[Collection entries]
====================
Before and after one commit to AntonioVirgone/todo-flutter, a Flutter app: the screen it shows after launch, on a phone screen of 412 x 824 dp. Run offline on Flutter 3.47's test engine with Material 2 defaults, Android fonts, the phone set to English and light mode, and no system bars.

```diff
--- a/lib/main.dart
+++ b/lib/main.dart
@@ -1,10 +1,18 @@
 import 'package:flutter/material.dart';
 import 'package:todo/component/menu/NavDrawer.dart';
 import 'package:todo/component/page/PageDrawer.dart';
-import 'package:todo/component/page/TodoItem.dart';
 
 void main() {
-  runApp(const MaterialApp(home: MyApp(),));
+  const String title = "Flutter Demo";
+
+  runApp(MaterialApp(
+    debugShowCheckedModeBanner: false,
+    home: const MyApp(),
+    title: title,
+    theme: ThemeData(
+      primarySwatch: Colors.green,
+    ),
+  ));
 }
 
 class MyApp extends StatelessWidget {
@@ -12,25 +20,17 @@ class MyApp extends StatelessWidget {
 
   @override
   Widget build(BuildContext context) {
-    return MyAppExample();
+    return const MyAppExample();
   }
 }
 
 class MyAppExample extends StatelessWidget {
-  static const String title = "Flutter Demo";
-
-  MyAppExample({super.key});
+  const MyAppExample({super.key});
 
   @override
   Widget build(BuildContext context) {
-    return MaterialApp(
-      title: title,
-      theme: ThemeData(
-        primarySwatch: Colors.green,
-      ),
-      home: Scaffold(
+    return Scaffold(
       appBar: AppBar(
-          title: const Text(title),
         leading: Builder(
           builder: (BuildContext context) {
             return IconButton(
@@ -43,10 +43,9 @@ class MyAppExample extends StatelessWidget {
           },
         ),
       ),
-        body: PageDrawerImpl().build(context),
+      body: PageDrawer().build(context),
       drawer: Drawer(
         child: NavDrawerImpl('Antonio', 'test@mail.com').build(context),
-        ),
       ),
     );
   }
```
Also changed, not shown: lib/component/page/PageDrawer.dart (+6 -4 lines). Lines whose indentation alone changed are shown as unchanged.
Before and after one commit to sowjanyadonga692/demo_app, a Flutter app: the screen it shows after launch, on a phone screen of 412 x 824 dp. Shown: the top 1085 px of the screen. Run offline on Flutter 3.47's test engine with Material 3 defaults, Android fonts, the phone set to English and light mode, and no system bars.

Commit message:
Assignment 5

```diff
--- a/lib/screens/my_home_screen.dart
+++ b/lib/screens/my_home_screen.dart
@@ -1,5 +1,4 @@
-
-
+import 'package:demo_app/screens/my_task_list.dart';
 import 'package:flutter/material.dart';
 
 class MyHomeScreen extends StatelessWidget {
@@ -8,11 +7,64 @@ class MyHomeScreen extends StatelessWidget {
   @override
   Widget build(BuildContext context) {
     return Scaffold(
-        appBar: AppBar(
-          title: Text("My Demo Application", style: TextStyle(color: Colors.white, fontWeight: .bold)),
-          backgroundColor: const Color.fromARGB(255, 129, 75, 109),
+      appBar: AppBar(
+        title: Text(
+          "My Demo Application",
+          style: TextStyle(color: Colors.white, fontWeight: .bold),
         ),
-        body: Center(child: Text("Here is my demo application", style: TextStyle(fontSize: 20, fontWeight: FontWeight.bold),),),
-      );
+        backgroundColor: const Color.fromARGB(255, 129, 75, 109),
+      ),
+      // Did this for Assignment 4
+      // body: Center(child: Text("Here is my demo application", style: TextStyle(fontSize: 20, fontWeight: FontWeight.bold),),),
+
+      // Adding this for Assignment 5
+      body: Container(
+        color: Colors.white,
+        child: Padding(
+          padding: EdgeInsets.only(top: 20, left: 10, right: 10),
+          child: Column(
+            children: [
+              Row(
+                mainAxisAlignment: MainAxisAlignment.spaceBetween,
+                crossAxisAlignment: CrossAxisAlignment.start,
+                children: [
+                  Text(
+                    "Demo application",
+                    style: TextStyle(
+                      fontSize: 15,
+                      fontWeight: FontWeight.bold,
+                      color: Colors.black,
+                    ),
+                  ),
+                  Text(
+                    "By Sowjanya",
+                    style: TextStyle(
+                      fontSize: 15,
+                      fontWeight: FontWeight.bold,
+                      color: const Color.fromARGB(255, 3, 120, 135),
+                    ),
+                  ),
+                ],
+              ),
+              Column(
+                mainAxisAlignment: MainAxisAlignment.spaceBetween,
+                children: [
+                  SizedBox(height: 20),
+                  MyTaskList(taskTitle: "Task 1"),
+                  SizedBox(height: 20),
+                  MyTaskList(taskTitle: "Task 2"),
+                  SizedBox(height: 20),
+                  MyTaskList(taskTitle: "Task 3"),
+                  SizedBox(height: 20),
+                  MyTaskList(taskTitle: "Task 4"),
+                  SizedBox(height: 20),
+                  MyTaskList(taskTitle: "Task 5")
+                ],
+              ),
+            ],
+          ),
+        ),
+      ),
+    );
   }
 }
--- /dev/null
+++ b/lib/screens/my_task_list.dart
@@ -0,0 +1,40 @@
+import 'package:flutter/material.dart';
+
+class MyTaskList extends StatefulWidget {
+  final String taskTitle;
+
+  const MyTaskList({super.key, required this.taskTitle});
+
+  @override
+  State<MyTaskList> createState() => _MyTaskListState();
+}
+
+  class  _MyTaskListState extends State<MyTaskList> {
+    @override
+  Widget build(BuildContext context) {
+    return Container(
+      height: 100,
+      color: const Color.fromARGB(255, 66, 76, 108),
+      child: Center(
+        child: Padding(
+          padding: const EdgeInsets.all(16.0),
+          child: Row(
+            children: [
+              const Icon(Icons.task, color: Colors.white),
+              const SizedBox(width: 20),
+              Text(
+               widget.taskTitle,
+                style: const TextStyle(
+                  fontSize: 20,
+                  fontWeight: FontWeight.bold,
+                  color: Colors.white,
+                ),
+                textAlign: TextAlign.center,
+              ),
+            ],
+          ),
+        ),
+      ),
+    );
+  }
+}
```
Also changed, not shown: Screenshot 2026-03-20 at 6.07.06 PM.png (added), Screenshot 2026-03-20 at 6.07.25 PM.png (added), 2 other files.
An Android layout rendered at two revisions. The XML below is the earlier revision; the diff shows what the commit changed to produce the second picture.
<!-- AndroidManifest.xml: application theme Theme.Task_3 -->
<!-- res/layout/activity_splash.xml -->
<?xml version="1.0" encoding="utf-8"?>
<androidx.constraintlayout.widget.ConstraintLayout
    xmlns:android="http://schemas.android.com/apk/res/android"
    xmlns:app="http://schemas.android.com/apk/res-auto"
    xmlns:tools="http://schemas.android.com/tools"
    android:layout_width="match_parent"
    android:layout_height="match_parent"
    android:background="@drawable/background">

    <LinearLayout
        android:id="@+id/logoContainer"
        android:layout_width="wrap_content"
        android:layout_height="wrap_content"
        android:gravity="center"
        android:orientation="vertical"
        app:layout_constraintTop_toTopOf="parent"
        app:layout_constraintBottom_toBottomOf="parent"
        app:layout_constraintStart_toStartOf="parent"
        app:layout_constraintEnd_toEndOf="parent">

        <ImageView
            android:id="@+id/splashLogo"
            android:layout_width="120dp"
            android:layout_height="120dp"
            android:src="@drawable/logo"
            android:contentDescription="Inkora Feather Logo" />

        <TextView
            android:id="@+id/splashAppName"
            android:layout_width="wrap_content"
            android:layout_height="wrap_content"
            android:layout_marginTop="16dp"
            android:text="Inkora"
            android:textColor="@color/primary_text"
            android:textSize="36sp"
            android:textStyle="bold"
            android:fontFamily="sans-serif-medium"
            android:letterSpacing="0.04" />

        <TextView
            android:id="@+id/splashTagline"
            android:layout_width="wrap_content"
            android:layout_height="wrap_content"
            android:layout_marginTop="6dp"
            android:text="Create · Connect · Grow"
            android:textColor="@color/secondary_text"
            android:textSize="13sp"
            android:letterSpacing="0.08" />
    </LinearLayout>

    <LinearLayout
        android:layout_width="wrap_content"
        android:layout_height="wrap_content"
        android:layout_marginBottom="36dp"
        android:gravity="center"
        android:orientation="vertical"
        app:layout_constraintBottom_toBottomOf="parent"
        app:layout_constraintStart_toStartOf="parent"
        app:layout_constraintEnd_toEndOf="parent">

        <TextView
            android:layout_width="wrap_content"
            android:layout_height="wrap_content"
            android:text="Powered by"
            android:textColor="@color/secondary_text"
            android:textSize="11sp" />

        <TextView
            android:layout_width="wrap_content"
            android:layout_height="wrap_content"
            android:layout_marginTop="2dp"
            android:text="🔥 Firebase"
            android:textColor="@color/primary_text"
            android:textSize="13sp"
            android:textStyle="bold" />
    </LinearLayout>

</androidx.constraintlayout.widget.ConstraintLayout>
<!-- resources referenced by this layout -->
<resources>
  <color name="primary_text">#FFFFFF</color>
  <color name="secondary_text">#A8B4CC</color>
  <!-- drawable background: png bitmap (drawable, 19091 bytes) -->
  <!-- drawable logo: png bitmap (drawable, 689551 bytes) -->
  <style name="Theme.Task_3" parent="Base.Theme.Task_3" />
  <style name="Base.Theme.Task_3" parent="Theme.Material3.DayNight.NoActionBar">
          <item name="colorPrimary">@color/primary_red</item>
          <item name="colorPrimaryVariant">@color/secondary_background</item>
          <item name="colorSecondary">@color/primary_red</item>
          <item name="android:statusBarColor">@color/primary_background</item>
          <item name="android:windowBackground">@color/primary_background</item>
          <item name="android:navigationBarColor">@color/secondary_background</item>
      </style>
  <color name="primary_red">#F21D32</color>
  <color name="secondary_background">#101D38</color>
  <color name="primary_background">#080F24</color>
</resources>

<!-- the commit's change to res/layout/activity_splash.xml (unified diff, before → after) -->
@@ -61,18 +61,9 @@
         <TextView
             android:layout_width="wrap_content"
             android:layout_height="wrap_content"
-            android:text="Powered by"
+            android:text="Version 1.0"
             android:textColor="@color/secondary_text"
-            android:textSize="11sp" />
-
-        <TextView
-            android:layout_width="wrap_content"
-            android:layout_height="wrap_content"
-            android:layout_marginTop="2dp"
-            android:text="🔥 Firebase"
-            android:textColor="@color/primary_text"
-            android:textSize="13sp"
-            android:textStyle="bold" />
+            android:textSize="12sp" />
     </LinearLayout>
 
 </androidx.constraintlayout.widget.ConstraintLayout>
====================
● The task
Within the entries, find all lines holding "extends" and copy each one.

● Written solution
 class MyApp extends StatelessWidget {
@@ -12,25 +20,17 @@ class MyApp extends StatelessWidget {
 class MyAppExample extends StatelessWidget {
@@ -43,10 +43,9 @@ class MyAppExample extends StatelessWidget {
 class MyHomeScreen extends StatelessWidget {
@@ -8,11 +7,64 @@ class MyHomeScreen extends StatelessWidget {
+class MyTaskList extends StatefulWidget {
+  class  _MyTaskListState extends State<MyTaskList> {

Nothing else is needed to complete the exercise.